Political crisis deepens as president refuses to step down following defeat in last month’s presidential election.
Gambia’s Presidernt Yahya Jammeh has declared a national state of emergency two days before the end of his mandate.
In a national TV address, Jammeh said on Tuesday the 90-day measure was necessary because of “the unprecedented and extraordinary amount of foreign interference” in last month’s presidential vote, which he lost to opposition leader Adama Barrow.
Jammeh also cited external interference “the internal affairs of The Gambia and the unwarranted hostile atmosphere threatening the sovereignty, peace, security and stability of the country”.
A former coup leader who has ruled the small West African country since 1994, Jammeh initially conceded defeat in the December 1 vote but a week later contested the poll’s results stating irregularities.
Barrow, who is currently in Senegal, is scheduled to take office on January 19. He insists his inauguration will proceed as planned.
“The decision to declare a state of emergency was taken by the national parliament that convened, it seems, secretly,” Al Jazeera’s Nicolas Haque, reporting from Dakar in neighbouring Senegal, said.
“What this means is that all land, sea and air borders will be shut down – Gambia, as of right now, is effectively on lockdown.”
Jammeh is refusing to step down despite international pressure and the threat by other West African nations of a military intervention.
He has lodged a challenge to the election result with The Gambia’s Supreme Court and last week filed a fresh injunction to prevent the chief justice from swearing Barrow into office.
Last week, the Supreme Court said Jammeh’s challenge to the election result could not be heard for several months as it did not have a full bench, and the extra judges needed to hear the case were not available.
The Gambia relies on foreign judges, notably from Nigeria, to staff its courts due to a lack of its own trained professionals.

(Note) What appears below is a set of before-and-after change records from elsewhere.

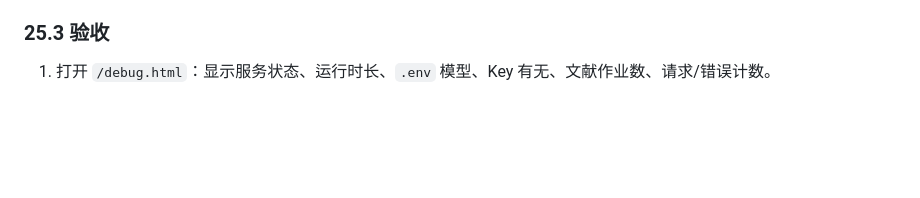
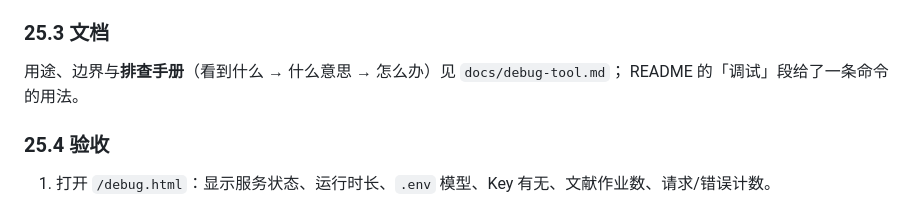
Before and after one commit to Pigkeeper-F/NJU-SZU-Server, a Markdown page: docs/contract.md, the part around the change. Rendered like a GitHub page; blank space fills up the shorter version.

```diff
--- a/docs/contract.md
+++ b/docs/contract.md
@@ -1429,7 +1429,12 @@ test-literature-guidance、test-literature-extract、`python -m unittest discove
 - **主界面错误上报**：`js/chat.js` 装 `window.onerror` 与 `unhandledrejection`，
   统一 POST 到 `/api/debug/client-error`（失败静默，不影响主流程）。
 
-### 25.3 验收
+### 25.3 文档
+
+用途、边界与**排查手册**（看到什么 → 什么意思 → 怎么办）见 `docs/debug-tool.md`；
+README 的「调试」段给了一条命令的用法。
+
+### 25.4 验收
 
 1. 打开 `/debug.html`：显示服务状态、运行时长、`.env` 模型、Key 有无、文献作业数、请求/错误计数。
 2. 「最近请求」表逐条显示 时间 / 级别 / 类型 / 方法 / 路径 / 状态 / 耗时。
```
Also changed, not shown: README.md (+15 -1 lines), docs/debug-tool.md (added, +101 -0 lines).
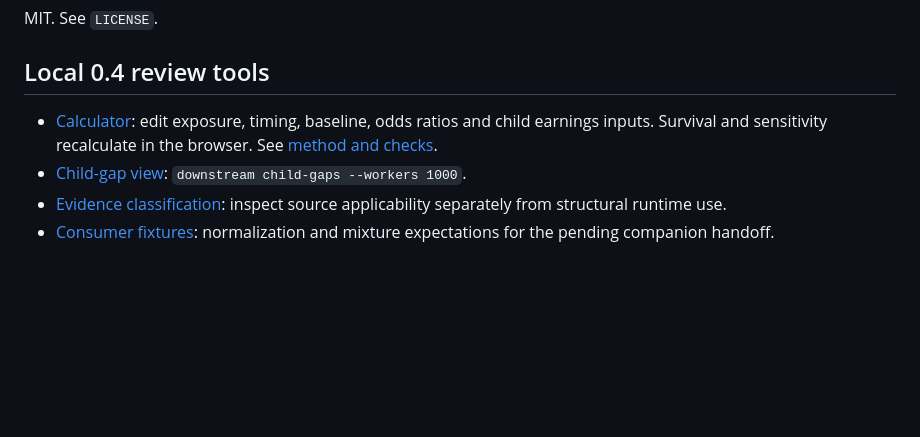
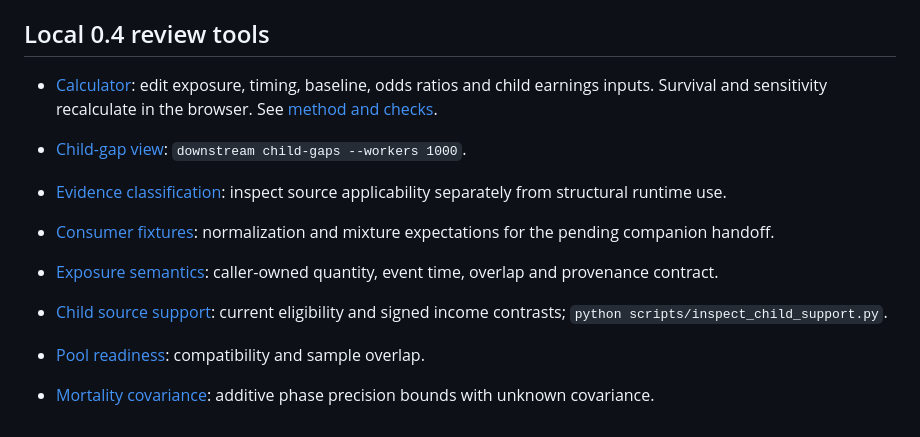
Before and after one commit to xh1b/downstream, a Markdown page: README.md, the part around the change. Rendered like a GitHub page; blank space fills up the shorter version.

Commit message:
docs: link exposure and evidence inspection tools

```diff
--- a/README.md
+++ b/README.md
@@ -389,3 +389,11 @@ MIT. See `LICENSE`.
   applicability separately from structural runtime use.
 - [Consumer fixtures](docs/CONSUMER_FIXTURES_0_4.md): normalization and mixture
   expectations for the pending companion handoff.
+
+- [Exposure semantics](docs/EXPOSURE_SEMANTICS_0_4.md): caller-owned quantity,
+  event time, overlap and provenance contract.
+- [Child source support](docs/CHILD_SUPPORT_0_4.md): current eligibility and signed
+  income contrasts; `python scripts/inspect_child_support.py`.
+- [Pool readiness](docs/POOL_READINESS_0_4.md): compatibility and sample overlap.
+- [Mortality covariance](docs/MORTALITY_COVARIANCE_0_4.md): additive phase precision
+  bounds with unknown covariance.
```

Leaders of neighbouring countries and the Economic Community of West African States, or ECOWAS, have repeatedly called on the long-serving rule to leave office peacefully, so far to no avail.
“Military and diplomatic sources in Abuja say they are not overthrowing Jammeh but are of course enforcing the mandate of ECOWAS and the African Union, as well as ensuring that the choice of the Gambian people is realised at the end of Jammeh’s term,” Al Jazeera’s Ahmed Idris, reporting from the Nigerian capital, said.
“There’s been a lot of diplomatic and military activity and preparations ahead of the deadline given to Jammeh to leave office.”
The announcement of the state of emergency came hours after Gambia’s ministers for finance, foreign affairs, trade and the environment resigned from Jammeh’s government.